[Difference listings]
※

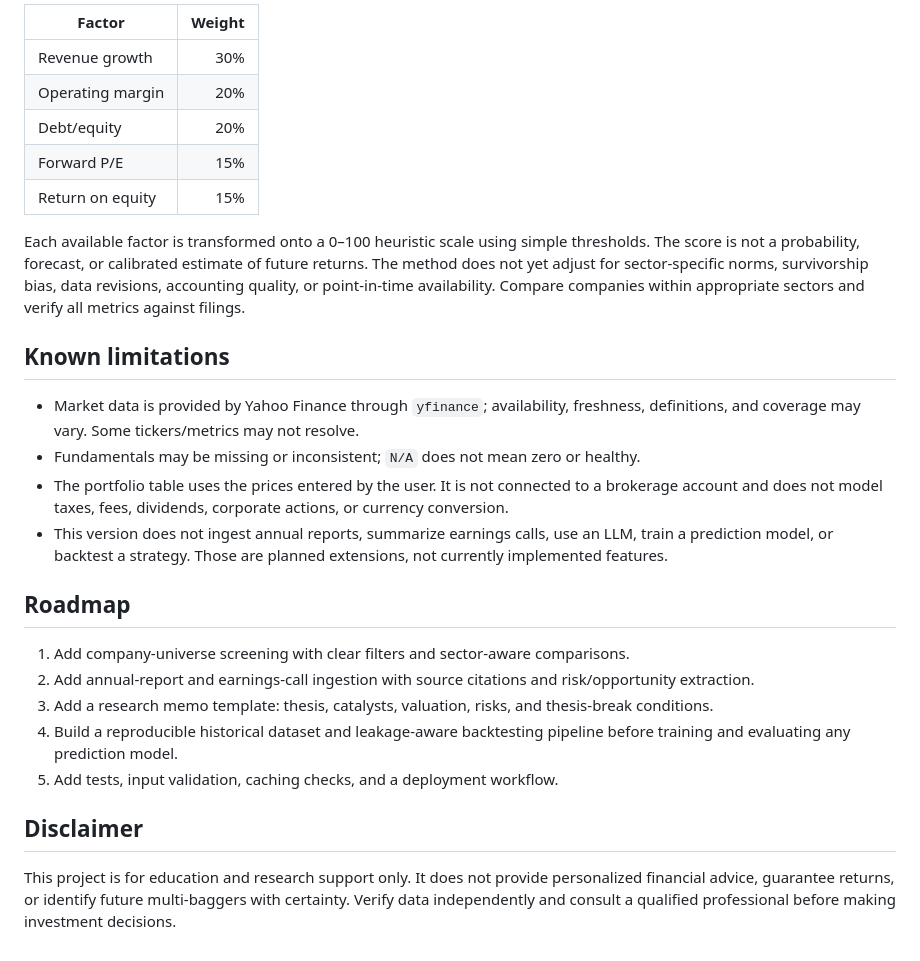
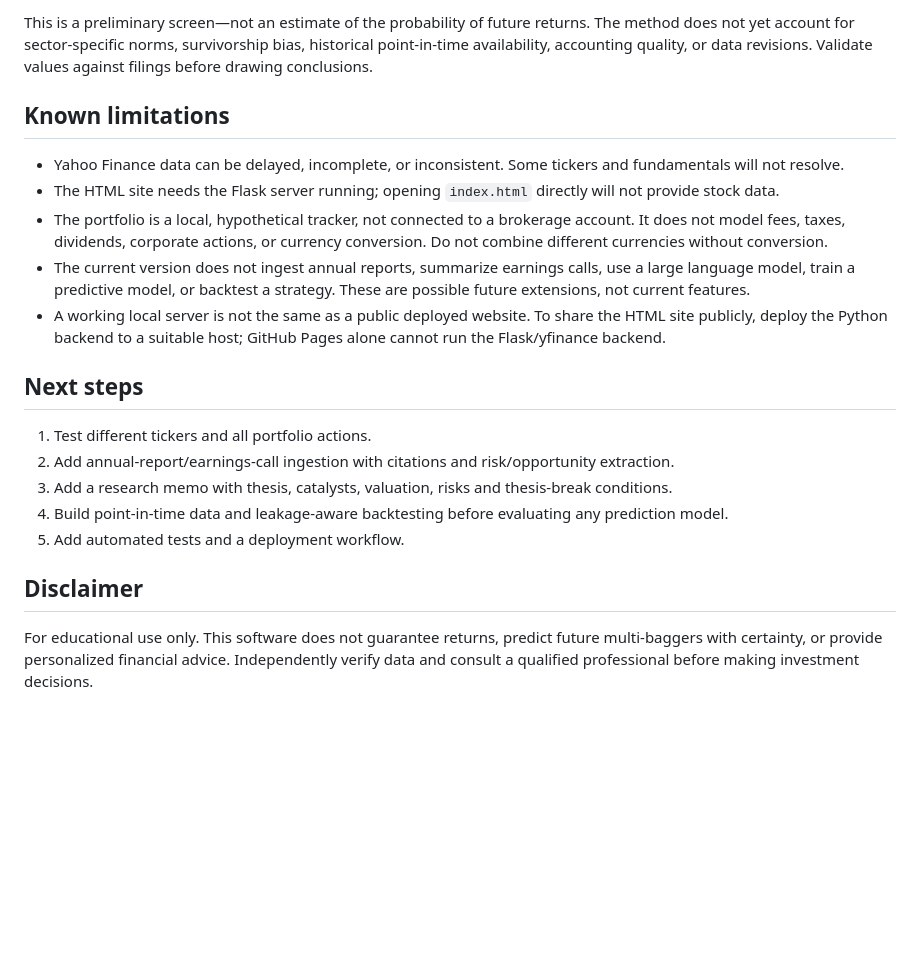
Before and after one commit to JaiperumalJayaraman/AI-Assisted-Multi-Bagger-Stock-Research-and-Portfolio-Decision-Support-System, a Markdown page: README.md, the part around one of its changes. Rendered like a GitHub page; blank space fills up the shorter version.

```diff
--- a/README.md
+++ b/README.md
@@ -58,29 +74,22 @@ The screening score uses these initial weights:
 
-| Factor | Weight |
-|---|---:|
-| Revenue growth | 30% |
-| Operating margin | 20% |
-| Debt/equity | 20% |
-| Forward P/E | 15% |
-| Return on equity | 15% |
-
-Each available factor is transformed onto a 0–100 heuristic scale using simple thresholds. The score is not a probability, forecast, or calibrated estimate of future returns. The method does not yet adjust for sector-specific norms, survivorship bias, data revisions, accounting quality, or point-in-time availability. Compare companies within appropriate sectors and verify all metrics against filings.
+This is a preliminary screen—not an estimate of the probability of future returns. The method does not yet account for sector-specific norms, survivorship bias, historical point-in-time availability, accounting quality, or data revisions. Validate values against filings before drawing conclusions.
 
 ## Known limitations
 
-- Market data is provided by Yahoo Finance through `yfinance`; availability, freshness, definitions, and coverage may vary. Some tickers/metrics may not resolve.
-- Fundamentals may be missing or inconsistent; `N/A` does not mean zero or healthy.
-- The portfolio table uses the prices entered by the user. It is not connected to a brokerage account and does not model taxes, fees, dividends, corporate actions, or currency conversion.
-- This version does not ingest annual reports, summarize earnings calls, use an LLM, train a prediction model, or backtest a strategy. Those are planned extensions, not currently implemented features.
+- Yahoo Finance data can be delayed, incomplete, or inconsistent. Some tickers and fundamentals will not resolve.
+- The HTML site needs the Flask server running; opening `index.html` directly will not provide stock data.
+- The portfolio is a local, hypothetical tracker, not connected to a brokerage account. It does not model fees, taxes, dividends, corporate actions, or currency conversion. Do not combine different currencies without conversion.
+- The current version does not ingest annual reports, summarize earnings calls, use a large language model, train a predictive model, or backtest a strategy. These are possible future extensions, not current features.
+- A working local server is not the same as a public deployed website. To share the HTML site publicly, deploy the Python backend to a suitable host; GitHub Pages alone cannot run the Flask/yfinance backend.
 
-## Roadmap
+## Next steps
 
-1. Add company-universe screening with clear filters and sector-aware comparisons.
-2. Add annual-report and earnings-call ingestion with source citations and risk/opportunity extraction.
-3. Add a research memo template: thesis, catalysts, valuation, risks, and thesis-break conditions.
-4. Build a reproducible historical dataset and leakage-aware backtesting pipeline before training and evaluating any prediction model.
-5. Add tests, input validation, caching checks, and a deployment workflow.
+1. Test different tickers and all portfolio actions.
+2. Add annual-report/earnings-call ingestion with citations and risk/opportunity extraction.
+3. Add a research memo with thesis, catalysts, valuation, risks and thesis-break conditions.
+4. Build point-in-time data and leakage-aware backtesting before evaluating any prediction model.
+5. Add automated tests and a deployment workflow.
 
 ## Disclaimer
 
-This project is for education and research support only. It does not provide personalized financial advice, guarantee returns, or identify future multi-baggers with certainty. Verify data independently and consult a qualified professional before making investment decisions.
+For educational use only. This software does not guarantee returns, predict future multi-baggers with certainty, or provide personalized financial advice. Independently verify data and consult a qualified professional before making investment decisions.
```
Also changed, not shown: other parts of README.md (+45 -29 lines).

※

What to work on: Please report every line among the entries that includes "point".

Task output:
-Each available factor is transformed onto a 0–100 heuristic scale using simple thresholds. The score is not a probability, forecast, or calibrated estimate of future returns. The method does not yet adjust for sector-specific norms, survivorship bias, data revisions, accounting quality, or point-in-time availability. Compare companies within appropriate sectors and verify all metrics against filings.
+This is a preliminary screen—not an estimate of the probability of future returns. The method does not yet account for sector-specific norms, survivorship bias, historical point-in-time availability, accounting quality, or data revisions. Validate values against filings before drawing conclusions.
+4. Build point-in-time data and leakage-aware backtesting before evaluating any prediction model.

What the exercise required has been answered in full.